*What is expected*: Write out each record below exactly, but not the pictures.
BEGIN Dataset records
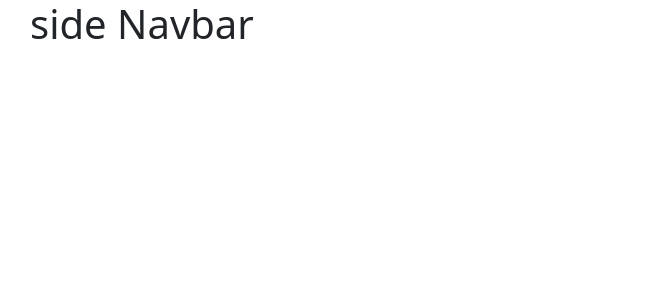
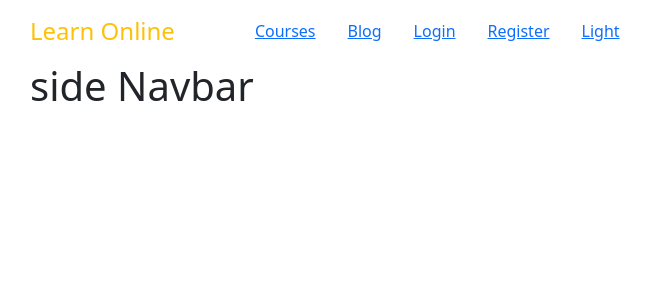
Before and after one commit to JulianaTonu/Learn-Online, a React (Create React App) app: page / in a window 1280 px wide. Shown: the top 300 px of the page, without its empty margins (52-703 px from the left). Built offline with nearby package versions, Linux system fonts and the light colour scheme.

Commit message:
added navbar

```diff
--- /dev/null
+++ b/src/components/Header/Header.js
@@ -0,0 +1,39 @@
+import React from 'react';
+
+import {  NavLink } from 'react-router-dom';
+import Container from 'react-bootstrap/Container';
+import Nav from 'react-bootstrap/Nav';
+import Navbar from 'react-bootstrap/Navbar';
+import './Header.css'
+
+
+
+const Header = () => {
+    return (
+        <div>
+
+
+            <Navbar className='navbar  ' expand="lg">
+      <Container>
+        <Navbar.Brand className='title text-warning fs-4' href="#home">Learn Online</Navbar.Brand>
+        <Navbar.Toggle aria-controls="basic-navbar-nav" />
+        <Navbar.Collapse id="basic-navbar-nav">
+          <Nav className="">
+            <NavLink className="px-3 ms-5 nav" to="/">Courses</NavLink>
+
+            <NavLink className="px-3  nav" to="/blog">Blog</NavLink>
+            <NavLink className="px-3  nav" to="/login">Login</NavLink>
+            <NavLink className="px-3  nav" to="/register">Register</NavLink>
+            <NavLink className="px-3  nav" >Light</NavLink>
+
+
+          </Nav>
+        </Navbar.Collapse>
+      </Container>
+    </Navbar>
+
+        </div>
+    );
+};
+
+export default Header;
--- a/src/layout/Main.js
+++ b/src/layout/Main.js
@@ -1,12 +1,13 @@
 import React from 'react';
 import { Col, Container, Row } from 'react-bootstrap';
 import { Outlet } from 'react-router-dom';
+import Header from '../components/Header/Header';
 
 const Main = () => {
     return (
         <div>
 
-
+        <Header></Header>
         <Container>
             <Row>
                 <Col lg="3">
```
Also changed, not shown: src/components/Header/Header.css (added).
END Dataset records
*Task answer*:
Before and after one commit to JulianaTonu/Learn-Online, a React (Create React App) app: page / in a window 1280 px wide. Shown: the top 300 px of the page, without its empty margins (52-703 px from the left). Built offline with nearby package versions, Linux system fonts and the light colour scheme.

Commit message:
added navbar

```diff
--- /dev/null
+++ b/src/components/Header/Header.js
@@ -0,0 +1,39 @@
+import React from 'react';
+
+import {  NavLink } from 'react-router-dom';
+import Container from 'react-bootstrap/Container';
+import Nav from 'react-bootstrap/Nav';
+import Navbar from 'react-bootstrap/Navbar';
+import './Header.css'
+
+
+
+const Header = () => {
+    return (
+        <div>
+
+
+            <Navbar className='navbar  ' expand="lg">
+      <Container>
+        <Navbar.Brand className='title text-warning fs-4' href="#home">Learn Online</Navbar.Brand>
+        <Navbar.Toggle aria-controls="basic-navbar-nav" />
+        <Navbar.Collapse id="basic-navbar-nav">
+          <Nav className="">
+            <NavLink className="px-3 ms-5 nav" to="/">Courses</NavLink>
+
+            <NavLink className="px-3  nav" to="/blog">Blog</NavLink>
+            <NavLink className="px-3  nav" to="/login">Login</NavLink>
+            <NavLink className="px-3  nav" to="/register">Register</NavLink>
+            <NavLink className="px-3  nav" >Light</NavLink>
+
+
+          </Nav>
+        </Navbar.Collapse>
+      </Container>
+    </Navbar>
+
+        </div>
+    );
+};
+
+export default Header;
--- a/src/layout/Main.js
+++ b/src/layout/Main.js
@@ -1,12 +1,13 @@
 import React from 'react';
 import { Col, Container, Row } from 'react-bootstrap';
 import { Outlet } from 'react-router-dom';
+import Header from '../components/Header/Header';
 
 const Main = () => {
     return (
         <div>
 
-
+        <Header></Header>
         <Container>
             <Row>
                 <Col lg="3">
```
Also changed, not shown: src/components/Header/Header.css (added).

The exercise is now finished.